TASK TO CARRY OUT. Output exactly the lines from the one with "-20,10 +20,30 @@" to the close of the records below, first and last included.
##### INPUT #####
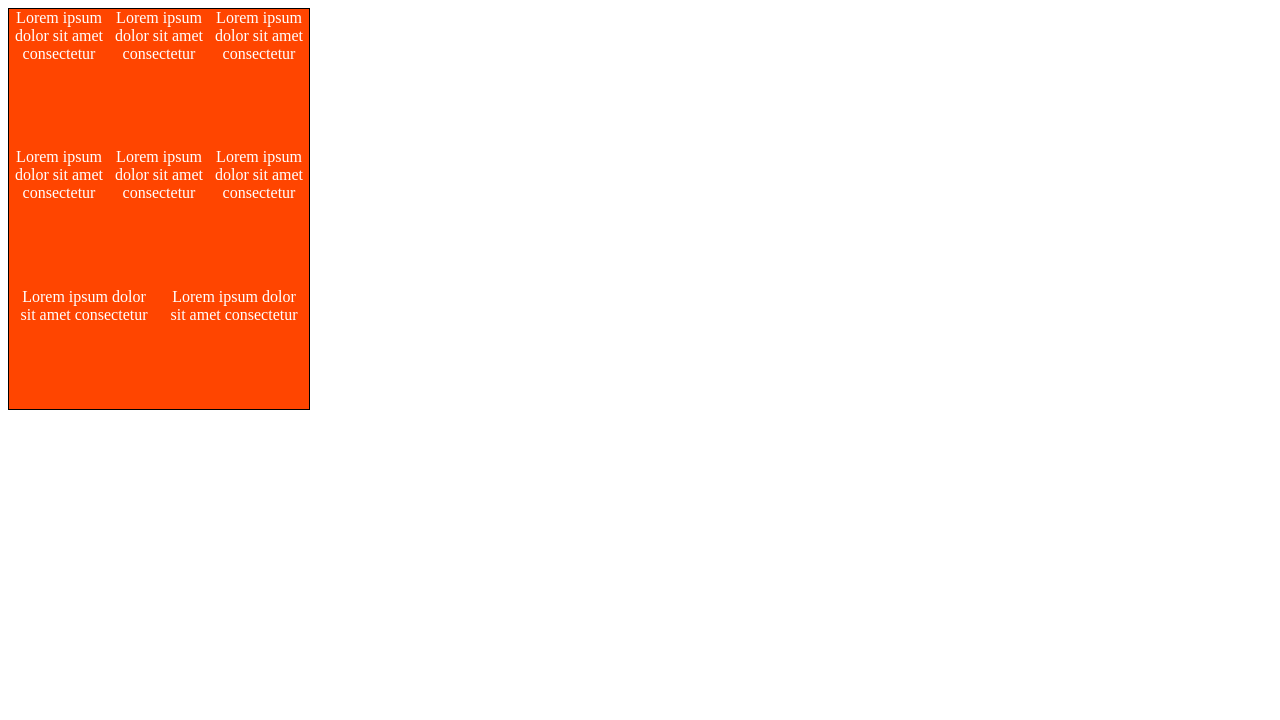
Repository: gabrielbino/projects-dio
Page: Flexbox/@align-content.html
The author's editor kept a copy of each file at every save. The page is drawn from the files as they stood at one save, then again after the next save.
The browser window is 1280 px wide. The pictures show the whole page.

Above is the page before, as saved 2021-10-22 18:34:19.

After the next save:
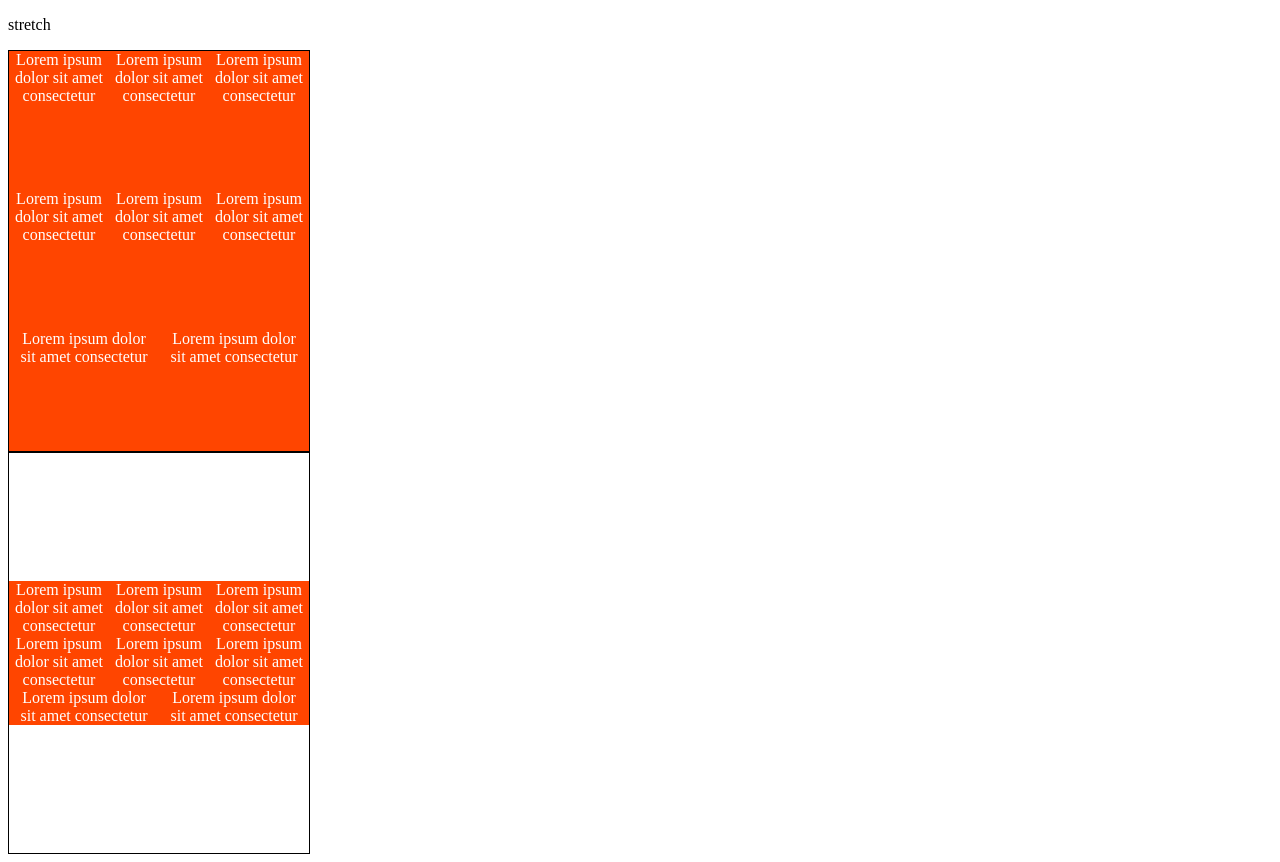
Saved 2 min 42 s later.
--- a/Flexbox/@align-content.html
+++ b/Flexbox/@align-content.html
@@ -20,10 +20,30 @@
         text-align: center;
         flex: 1;
       }
+
+      .stretch {
+        align-content: stretch;
+      }
+
+      .center {
+        align-content: center;
+      }
     </style>
   </head>
   <body>
-    <div class="container">
+    <p>stretch</p>
+    <div class="container stretch">
+      <div class="item">Lorem ipsum dolor sit amet consectetur</div>
+      <div class="item">Lorem ipsum dolor sit amet consectetur</div>
+      <div class="item">Lorem ipsum dolor sit amet consectetur</div>
+      <div class="item">Lorem ipsum dolor sit amet consectetur</div>
+      <div class="item">Lorem ipsum dolor sit amet consectetur</div>
+      <div class="item">Lorem ipsum dolor sit amet consectetur</div>
+      <div class="item">Lorem ipsum dolor sit amet consectetur</div>
+      <div class="item">Lorem ipsum dolor sit amet consectetur</div>
+    </div>
+
+    <div class="container center">
       <div class="item">Lorem ipsum dolor sit amet consectetur</div>
       <div class="item">Lorem ipsum dolor sit amet consectetur</div>
       <div class="item">Lorem ipsum dolor sit amet consectetur</div>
#####
EXERCISE OUTPUT.
@@ -20,10 +20,30 @@
         text-align: center;
         flex: 1;
       }
+
+      .stretch {
+        align-content: stretch;
+      }
+
+      .center {
+        align-content: center;
+      }
     </style>
   </head>
   <body>
-    <div class="container">
+    <p>stretch</p>
+    <div class="container stretch">
+      <div class="item">Lorem ipsum dolor sit amet consectetur</div>
+      <div class="item">Lorem ipsum dolor sit amet consectetur</div>
+      <div class="item">Lorem ipsum dolor sit amet consectetur</div>
+      <div class="item">Lorem ipsum dolor sit amet consectetur</div>
+      <div class="item">Lorem ipsum dolor sit amet consectetur</div>
+      <div class="item">Lorem ipsum dolor sit amet consectetur</div>
+      <div class="item">Lorem ipsum dolor sit amet consectetur</div>
+      <div class="item">Lorem ipsum dolor sit amet consectetur</div>
+    </div>
+
+    <div class="container center">
       <div class="item">Lorem ipsum dolor sit amet consectetur</div>
       <div class="item">Lorem ipsum dolor sit amet consectetur</div>
       <div class="item">Lorem ipsum dolor sit amet consectetur</div>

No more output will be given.